Clarion Books/Houghton Mifflin: NY, 2010.
Elizabethan England. Meggy has been called to London by her father she has never seen. Her mother is all too ready to be rid of her. She feels that the only friend she has or could have is a goose. She's crabby from being crippled and harassed all her life about it.
On arrival, she meets her father's ex-apprentice as he is vacating the home. He seems determined to be a friend despite her cantankerousness. Her father, a dedicated alchemist, stays in his laboratorium most of the time. No attention to household necessities whatsoever. Survival is up to her alone.
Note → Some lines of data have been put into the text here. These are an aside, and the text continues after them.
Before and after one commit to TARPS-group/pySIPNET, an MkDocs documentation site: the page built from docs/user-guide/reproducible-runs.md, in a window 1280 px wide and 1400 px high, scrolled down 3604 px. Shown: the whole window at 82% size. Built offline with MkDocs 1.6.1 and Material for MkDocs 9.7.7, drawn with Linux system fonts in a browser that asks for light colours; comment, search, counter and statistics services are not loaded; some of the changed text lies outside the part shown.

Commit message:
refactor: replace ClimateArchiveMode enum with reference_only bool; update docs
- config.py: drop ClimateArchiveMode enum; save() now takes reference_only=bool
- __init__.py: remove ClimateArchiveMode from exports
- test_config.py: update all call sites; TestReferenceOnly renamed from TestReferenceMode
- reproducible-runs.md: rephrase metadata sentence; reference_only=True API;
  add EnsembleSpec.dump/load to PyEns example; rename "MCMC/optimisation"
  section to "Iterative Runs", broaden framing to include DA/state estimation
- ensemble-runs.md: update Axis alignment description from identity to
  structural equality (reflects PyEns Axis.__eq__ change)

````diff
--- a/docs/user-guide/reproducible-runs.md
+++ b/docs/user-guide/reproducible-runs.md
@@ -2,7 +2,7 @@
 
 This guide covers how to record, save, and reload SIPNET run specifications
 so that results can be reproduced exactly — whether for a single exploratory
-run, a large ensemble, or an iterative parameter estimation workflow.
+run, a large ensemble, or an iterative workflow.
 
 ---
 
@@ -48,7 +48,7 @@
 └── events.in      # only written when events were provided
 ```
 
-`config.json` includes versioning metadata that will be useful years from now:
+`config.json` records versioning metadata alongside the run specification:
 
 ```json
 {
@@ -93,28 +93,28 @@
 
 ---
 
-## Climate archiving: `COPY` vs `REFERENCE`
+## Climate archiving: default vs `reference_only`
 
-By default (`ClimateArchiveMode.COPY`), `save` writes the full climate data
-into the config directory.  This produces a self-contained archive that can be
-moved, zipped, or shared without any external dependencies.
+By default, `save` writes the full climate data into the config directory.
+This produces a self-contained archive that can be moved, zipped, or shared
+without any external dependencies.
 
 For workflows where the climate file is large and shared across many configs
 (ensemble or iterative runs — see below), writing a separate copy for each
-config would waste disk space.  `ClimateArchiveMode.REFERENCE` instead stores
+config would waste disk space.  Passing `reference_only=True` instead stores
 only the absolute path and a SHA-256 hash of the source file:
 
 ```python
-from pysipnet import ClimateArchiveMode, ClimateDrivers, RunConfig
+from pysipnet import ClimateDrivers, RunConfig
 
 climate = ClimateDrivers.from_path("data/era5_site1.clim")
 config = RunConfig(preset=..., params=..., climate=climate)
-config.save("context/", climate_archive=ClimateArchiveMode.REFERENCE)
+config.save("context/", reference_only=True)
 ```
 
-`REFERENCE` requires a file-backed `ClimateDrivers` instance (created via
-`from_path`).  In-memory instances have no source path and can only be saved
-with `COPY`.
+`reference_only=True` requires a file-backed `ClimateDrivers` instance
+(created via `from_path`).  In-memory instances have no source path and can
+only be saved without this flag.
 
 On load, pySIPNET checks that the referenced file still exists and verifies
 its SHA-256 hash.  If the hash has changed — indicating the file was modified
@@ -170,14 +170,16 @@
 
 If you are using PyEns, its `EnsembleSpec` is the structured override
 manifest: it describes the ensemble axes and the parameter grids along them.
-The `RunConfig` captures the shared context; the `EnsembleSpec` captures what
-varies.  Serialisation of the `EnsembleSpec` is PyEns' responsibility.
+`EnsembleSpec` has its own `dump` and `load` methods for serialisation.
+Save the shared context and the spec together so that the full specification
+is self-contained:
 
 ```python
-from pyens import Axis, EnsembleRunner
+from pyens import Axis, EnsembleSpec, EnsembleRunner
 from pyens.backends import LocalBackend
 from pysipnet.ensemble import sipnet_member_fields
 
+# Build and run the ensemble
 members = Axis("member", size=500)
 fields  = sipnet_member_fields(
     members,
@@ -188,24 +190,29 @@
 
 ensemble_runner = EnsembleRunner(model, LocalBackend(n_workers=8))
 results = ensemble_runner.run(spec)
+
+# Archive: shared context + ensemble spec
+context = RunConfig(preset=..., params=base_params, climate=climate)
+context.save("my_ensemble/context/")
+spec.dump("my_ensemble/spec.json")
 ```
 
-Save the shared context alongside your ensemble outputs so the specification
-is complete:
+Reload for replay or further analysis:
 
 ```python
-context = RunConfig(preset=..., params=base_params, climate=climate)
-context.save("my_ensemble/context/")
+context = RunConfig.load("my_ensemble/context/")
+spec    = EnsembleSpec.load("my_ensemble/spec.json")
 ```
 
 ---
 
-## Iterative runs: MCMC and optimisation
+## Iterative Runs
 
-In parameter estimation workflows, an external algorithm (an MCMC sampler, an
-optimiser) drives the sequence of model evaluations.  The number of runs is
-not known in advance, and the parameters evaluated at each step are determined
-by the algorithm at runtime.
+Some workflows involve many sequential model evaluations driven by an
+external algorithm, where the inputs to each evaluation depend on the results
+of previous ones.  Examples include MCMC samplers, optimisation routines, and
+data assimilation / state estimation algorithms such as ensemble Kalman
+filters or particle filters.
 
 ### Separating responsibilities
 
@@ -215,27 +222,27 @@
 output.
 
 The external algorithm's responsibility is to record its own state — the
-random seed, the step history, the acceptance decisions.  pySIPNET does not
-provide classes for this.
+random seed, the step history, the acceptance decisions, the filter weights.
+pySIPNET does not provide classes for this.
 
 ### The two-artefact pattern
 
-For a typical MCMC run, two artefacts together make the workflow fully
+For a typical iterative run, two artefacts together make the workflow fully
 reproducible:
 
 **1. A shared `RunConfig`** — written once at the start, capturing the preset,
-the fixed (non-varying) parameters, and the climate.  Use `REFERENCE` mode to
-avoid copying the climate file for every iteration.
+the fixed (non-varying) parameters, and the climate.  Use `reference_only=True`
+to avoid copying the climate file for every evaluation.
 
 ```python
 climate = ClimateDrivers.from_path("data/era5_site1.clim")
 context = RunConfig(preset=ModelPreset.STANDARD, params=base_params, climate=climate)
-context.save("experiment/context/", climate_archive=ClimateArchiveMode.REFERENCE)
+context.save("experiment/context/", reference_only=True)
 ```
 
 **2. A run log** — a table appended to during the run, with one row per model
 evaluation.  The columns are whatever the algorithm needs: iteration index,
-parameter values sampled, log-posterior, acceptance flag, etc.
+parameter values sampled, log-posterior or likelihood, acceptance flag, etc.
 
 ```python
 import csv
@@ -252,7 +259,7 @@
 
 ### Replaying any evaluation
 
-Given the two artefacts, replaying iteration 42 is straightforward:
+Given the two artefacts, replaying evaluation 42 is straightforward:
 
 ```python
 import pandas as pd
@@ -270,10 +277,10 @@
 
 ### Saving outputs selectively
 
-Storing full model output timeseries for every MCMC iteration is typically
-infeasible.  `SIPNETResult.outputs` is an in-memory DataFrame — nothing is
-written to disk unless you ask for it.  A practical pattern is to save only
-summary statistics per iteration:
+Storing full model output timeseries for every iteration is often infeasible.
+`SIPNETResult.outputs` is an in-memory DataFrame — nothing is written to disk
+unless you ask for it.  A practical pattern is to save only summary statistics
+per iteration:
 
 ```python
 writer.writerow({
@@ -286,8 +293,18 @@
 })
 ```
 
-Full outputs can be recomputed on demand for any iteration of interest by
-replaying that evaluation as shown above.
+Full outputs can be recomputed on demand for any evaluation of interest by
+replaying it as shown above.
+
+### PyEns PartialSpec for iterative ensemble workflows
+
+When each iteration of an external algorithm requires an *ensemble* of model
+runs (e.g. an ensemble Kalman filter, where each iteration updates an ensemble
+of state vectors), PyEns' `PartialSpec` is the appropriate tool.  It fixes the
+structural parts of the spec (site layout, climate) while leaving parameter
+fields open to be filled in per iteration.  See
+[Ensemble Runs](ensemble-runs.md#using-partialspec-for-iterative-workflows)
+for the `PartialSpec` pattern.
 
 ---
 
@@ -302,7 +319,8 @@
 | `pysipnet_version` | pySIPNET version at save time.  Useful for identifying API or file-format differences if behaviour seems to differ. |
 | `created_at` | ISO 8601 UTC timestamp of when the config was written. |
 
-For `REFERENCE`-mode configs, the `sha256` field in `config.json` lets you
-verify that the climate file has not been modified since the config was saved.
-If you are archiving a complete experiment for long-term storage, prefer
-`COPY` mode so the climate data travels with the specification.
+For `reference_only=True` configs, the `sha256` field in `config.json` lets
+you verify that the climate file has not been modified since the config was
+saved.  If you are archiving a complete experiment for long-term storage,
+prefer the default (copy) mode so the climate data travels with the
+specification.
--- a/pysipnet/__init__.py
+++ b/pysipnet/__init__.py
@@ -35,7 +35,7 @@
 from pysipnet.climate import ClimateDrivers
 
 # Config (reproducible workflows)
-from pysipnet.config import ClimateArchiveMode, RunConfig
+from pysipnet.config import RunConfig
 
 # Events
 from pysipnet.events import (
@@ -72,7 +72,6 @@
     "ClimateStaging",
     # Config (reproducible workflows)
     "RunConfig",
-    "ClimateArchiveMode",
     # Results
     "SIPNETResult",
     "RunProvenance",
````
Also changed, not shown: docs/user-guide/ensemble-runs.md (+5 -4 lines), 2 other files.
In seeing to her needs, and her fathers, Meggy mingles with neighbors, sharing experiences, making friends, and accomplishes more than she would have dreamed possible. She is a swan, changing from a lonely cripple to a stronger and valued part of a community.
Disturbed by her father's late night visitors, Meggy overhears a plot to kill a baron with poison. She struggles with her father's involvement and his callousness. Then, she tries to set things right.
I enjoyed the use of language in building the setting. There is a freedom of expression, personally smashing words together in a colorful, descriptive manner (as would have been common in the period). Cushman also uses others forms of expression, such as printed word and players and ballads.
Meggy is an appealing and whole/real person. She struggles through her daily life. She lets out her frustration, and she slowly comes to enjoy some of life and learns to play. There is a lot of life in such a short book. A good example of historical fiction.
Blogroll Abby the Librarian
Blog Stop Book Tours
A Chair, A Fireplace & A Tea Cozy
Jen Robinson's Book Page
The Magic of Ink
Recent NTugo Network Posts
©2006-2016 BookAdvice.net. Advice, banner, and coding help given by Redwall_hp. Established May 2006.